Do you disagree with this formulation? Individual soldiers—of course not very many of them—are facing charges now for acts of brutality committed against Iraqi prisoners. Are they more culpable than those who poisoned the public consciousness and, yes, deliberately lied to the American people about the supposed threat posed by Iraq, terrorist ties, etc., thereby paving the way to this brutality?
I believe if one takes the body of Friedman’s work, innocent explanations, including stupidity, are not credible. He has written one column after another promoting the US aggression in Iraq, never bothering himself that his latest justification contradicts the previous ones.
But, let’s take another example, his colleague at the Times, Judith Miller. Here is someone who, under journalistic cover, pursued a political agenda that corresponds directly to that of the Washington group that planned and executed the war. She made herself a conduit for false intelligence from Ahmed Chalabi’s Iraqi National Congress concerning weapons of mass destruction—propaganda that then was picked up as hard news by media outlets throughout the country making the case to the public for war.

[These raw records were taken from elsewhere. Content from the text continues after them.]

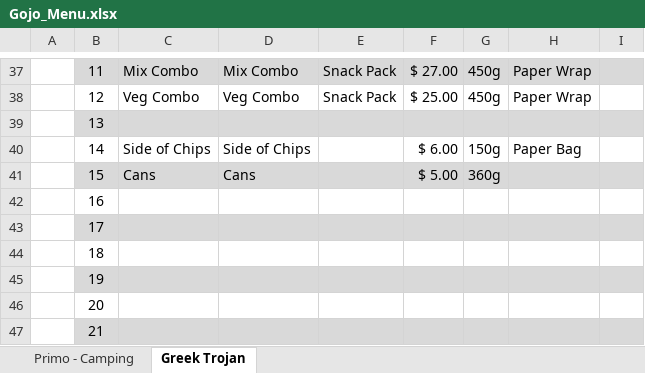
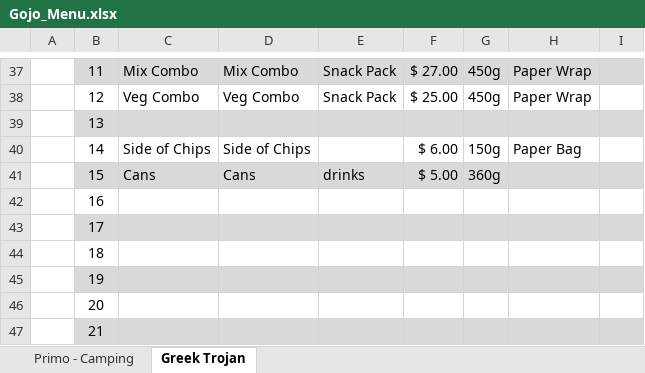
Before and after one commit to Li-Colgan/GojoConverter, an Excel workbook: Gojo Converter/Gojo_Menu.xlsx, sheet Greek Trojan, drawn as a sheet; only a part is shown, gaps mark what is left out; values as stored, in another font and other column widths than the file's, no borders; charts and pictures not drawn; the diff names each change by its address in the sheet, - before the commit and + after, or states it on an @@ line.

```diff
--- a/Gojo Converter/Gojo_Menu.xlsx (sheet Greek Trojan)
+++ b/Gojo Converter/Gojo_Menu.xlsx (sheet Greek Trojan)
-E41: (empty)
+E41: drinks
```
Also changed, not shown: sheet Primo - Camping, charts or pictures, Gojo Converter/Square_Bulk_Upload_Template.xlsx, 3 other files.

And—according to credible press accounts—she ended up practically running one of the military units sent into Iraq to hunt for WMDs. Are we to believe that the First Amendment protects such activities?
The First Amendment that you cite is supposed to embody freedom of expression and protect written opinion and public speech against state interference and suppression. These are principles that the socialist movement defends. We have repeatedly opposed attempts to suppress even right-wing speech and publications arguing that any such actions would only create the precedent for the state turning far more brutally against its working class and socialist opponents.
It has become increasingly clear, however, that the greatest immediate threat to free expression and the right of the public to objective information in the US is not government suppression, but the corporate stranglehold over the mass media, summed up in the control of the broadcast networks by a set of four giant corporations—General Electric, Viacom, Disney and the Murdoch’s News Corporation. Print journalism has itself been increasingly consolidated in the hands of a few major national newspaper conglomerates. What little independence the so-called “Fourth Estate” previously had from the government and the corporations has increasingly vanished.
We are not demanding that the Bush administration or the US Justice Department investigate and prosecute Friedman—a decidedly unlikely scenario—or anybody else. What we have repeatedly suggested is that an independent investigation into how this criminal war was foisted upon the American people should be organized as part of the struggle to mobilize the working class against the war and for the transformation of the social system responsible for it.
Should such an investigation establish that media executives and even prominent national columnists were directly complicit with the Bush administration in advocating this war and in deceiving the American people, I think that the precedent of Julius Streicher at Nuremberg would apply.
Bill Vann, for the WSWS